Image comparison data
◆ ◆ ◆ ◆ ◆

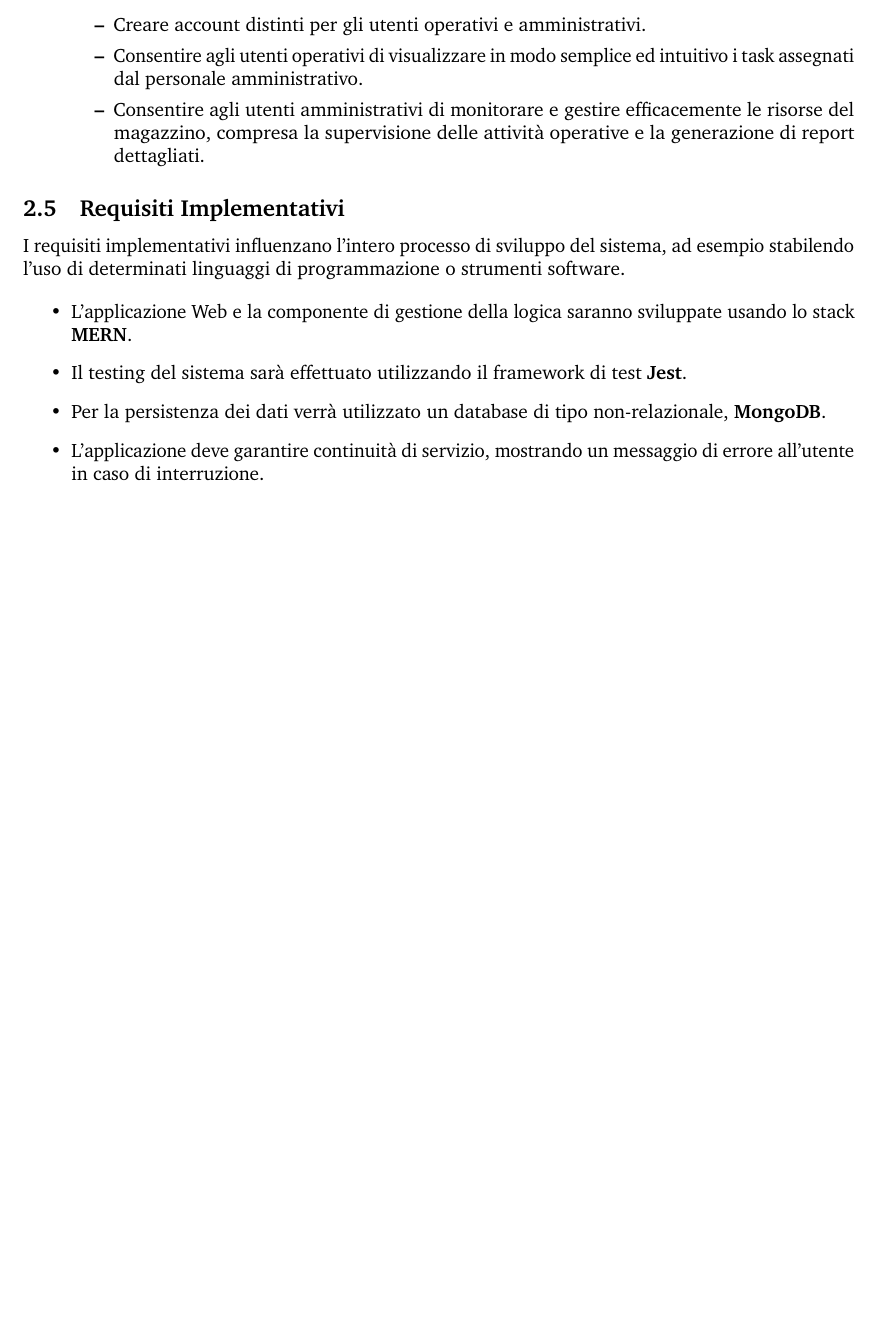
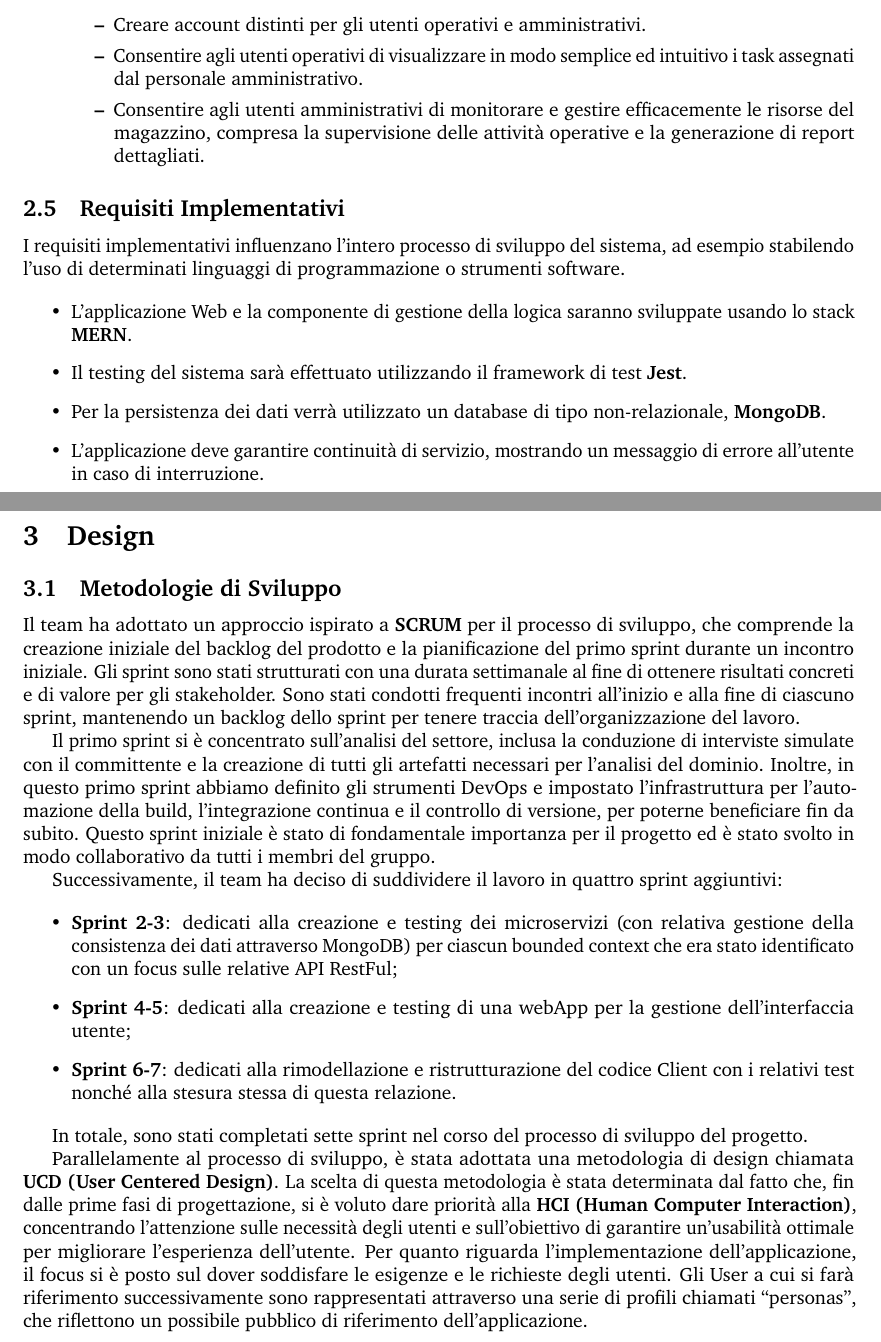
Before and after one commit to WMS-Corporation/wms-Report, a LaTeX document (main.tex, which reads document/sections/Design.tex): part of page 6 of 6 before the commit and two parts of pages 6 and 7 of 9 after it, the two joined at a grey line, cut so that both start at the same text, the shorter picture padded with empty space. Compiled offline with pdfLaTeX.

```diff
--- a/document/sections/Design.tex
+++ b/document/sections/Design.tex
@@ -0,0 +1,31 @@
+\section{Design}
+\subsection{Metodologie di Sviluppo}
+
+Il team ha adottato un approccio ispirato a \textbf{SCRUM} per il processo di sviluppo,
+che comprende la creazione iniziale del backlog del prodotto e la pianificazione
+del primo sprint durante un incontro iniziale.
+Gli sprint sono stati strutturati con una durata settimanale al fine di ottenere
+risultati concreti e di valore per gli stakeholder. Sono stati condotti frequenti
+incontri all'inizio e alla fine di ciascuno sprint, mantenendo un backlog dello sprint
+per tenere traccia dell'organizzazione del lavoro.
+
+Il primo sprint si è concentrato sull'analisi del settore, inclusa la conduzione di
+interviste simulate con il committente e la creazione di tutti gli artefatti necessari
+per l'analisi del dominio. Inoltre, in questo primo sprint abbiamo definito gli strumenti
+DevOps e impostato l'infrastruttura per l'automazione della build, l'integrazione continua
+e il controllo di versione, per poterne beneficiare fin da subito. Questo sprint iniziale
+è stato di fondamentale importanza per il progetto ed è stato svolto in modo collaborativo
+da tutti i membri del gruppo.
+
+Successivamente, il team ha deciso di suddividere il lavoro in quattro sprint aggiuntivi:
+
+\begin{itemize}
+    \item \textbf{Sprint 2-3}: dedicati alla creazione e testing dei microservizi (con relativa gestione della consistenza dei dati attraverso MongoDB) per ciascun bounded context che era stato identificato con un focus sulle relative API RestFul;
+    \item \textbf{Sprint 4-5}: dedicati alla creazione e testing di una webApp per la gestione dell’interfaccia utente;
+    \item \textbf{Sprint 6-7}: dedicati alla rimodellazione e ristrutturazione del codice Client con i relativi test nonché alla stesura stessa di questa relazione.
+\end{itemize}
+
+In totale, sono stati completati sette sprint nel corso del processo di sviluppo del progetto.
+
+Parallelamente al processo di sviluppo, è stata adottata una metodologia di design chiamata \textbf{UCD (User Centered Design)}. La scelta di questa metodologia è stata determinata dal fatto che, fin dalle prime fasi di progettazione, si è voluto dare priorità alla \textbf{HCI (Human Computer Interaction)}, concentrando l’attenzione sulle necessità degli utenti e sull’obiettivo di garantire un’usabilità ottimale per migliorare l’esperienza dell’utente. Per quanto riguarda l’implementazione dell’applicazione, il focus si è posto sul dover soddisfare le esigenze e le richieste degli utenti. Gli User a cui si farà riferimento successivamente sono rappresentati attraverso una serie di profili chiamati “personas”, che riflettono un possibile pubblico di riferimento dell’applicazione.
+\newpage
--- a/main.tex
+++ b/main.tex
@@ -1,6 +1,7 @@
 \documentclass{article}
 % Import all the packages
 \input{imports}
+\pagestyle{plain}
 
 \begin{document}
 
```
Also changed, not shown: document/title.tex (+1 -1 lines), document/sections/Design.tex (55 more changed lines).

◆ ◆ ◆ ◆ ◆

» EXERCISE OBJECTIVE:
Leave the pictures out and print every record exactly.

» RESPONSE TO THIS TASK:
Before and after one commit to WMS-Corporation/wms-Report, a LaTeX document (main.tex, which reads document/sections/Design.tex): part of page 6 of 6 before the commit and two parts of pages 6 and 7 of 9 after it, the two joined at a grey line, cut so that both start at the same text, the shorter picture padded with empty space. Compiled offline with pdfLaTeX.

```diff
--- a/document/sections/Design.tex
+++ b/document/sections/Design.tex
@@ -0,0 +1,31 @@
+\section{Design}
+\subsection{Metodologie di Sviluppo}
+
+Il team ha adottato un approccio ispirato a \textbf{SCRUM} per il processo di sviluppo,
+che comprende la creazione iniziale del backlog del prodotto e la pianificazione
+del primo sprint durante un incontro iniziale.
+Gli sprint sono stati strutturati con una durata settimanale al fine di ottenere
+risultati concreti e di valore per gli stakeholder. Sono stati condotti frequenti
+incontri all'inizio e alla fine di ciascuno sprint, mantenendo un backlog dello sprint
+per tenere traccia dell'organizzazione del lavoro.
+
+Il primo sprint si è concentrato sull'analisi del settore, inclusa la conduzione di
+interviste simulate con il committente e la creazione di tutti gli artefatti necessari
+per l'analisi del dominio. Inoltre, in questo primo sprint abbiamo definito gli strumenti
+DevOps e impostato l'infrastruttura per l'automazione della build, l'integrazione continua
+e il controllo di versione, per poterne beneficiare fin da subito. Questo sprint iniziale
+è stato di fondamentale importanza per il progetto ed è stato svolto in modo collaborativo
+da tutti i membri del gruppo.
+
+Successivamente, il team ha deciso di suddividere il lavoro in quattro sprint aggiuntivi:
+
+\begin{itemize}
+    \item \textbf{Sprint 2-3}: dedicati alla creazione e testing dei microservizi (con relativa gestione della consistenza dei dati attraverso MongoDB) per ciascun bounded context che era stato identificato con un focus sulle relative API RestFul;
+    \item \textbf{Sprint 4-5}: dedicati alla creazione e testing di una webApp per la gestione dell’interfaccia utente;
+    \item \textbf{Sprint 6-7}: dedicati alla rimodellazione e ristrutturazione del codice Client con i relativi test nonché alla stesura stessa di questa relazione.
+\end{itemize}
+
+In totale, sono stati completati sette sprint nel corso del processo di sviluppo del progetto.
+
+Parallelamente al processo di sviluppo, è stata adottata una metodologia di design chiamata \textbf{UCD (User Centered Design)}. La scelta di questa metodologia è stata determinata dal fatto che, fin dalle prime fasi di progettazione, si è voluto dare priorità alla \textbf{HCI (Human Computer Interaction)}, concentrando l’attenzione sulle necessità degli utenti e sull’obiettivo di garantire un’usabilità ottimale per migliorare l’esperienza dell’utente. Per quanto riguarda l’implementazione dell’applicazione, il focus si è posto sul dover soddisfare le esigenze e le richieste degli utenti. Gli User a cui si farà riferimento successivamente sono rappresentati attraverso una serie di profili chiamati “personas”, che riflettono un possibile pubblico di riferimento dell’applicazione.
+\newpage
--- a/main.tex
+++ b/main.tex
@@ -1,6 +1,7 @@
 \documentclass{article}
 % Import all the packages
 \input{imports}
+\pagestyle{plain}
 
 \begin{document}
 
```
Also changed, not shown: document/title.tex (+1 -1 lines), document/sections/Design.tex (55 more changed lines).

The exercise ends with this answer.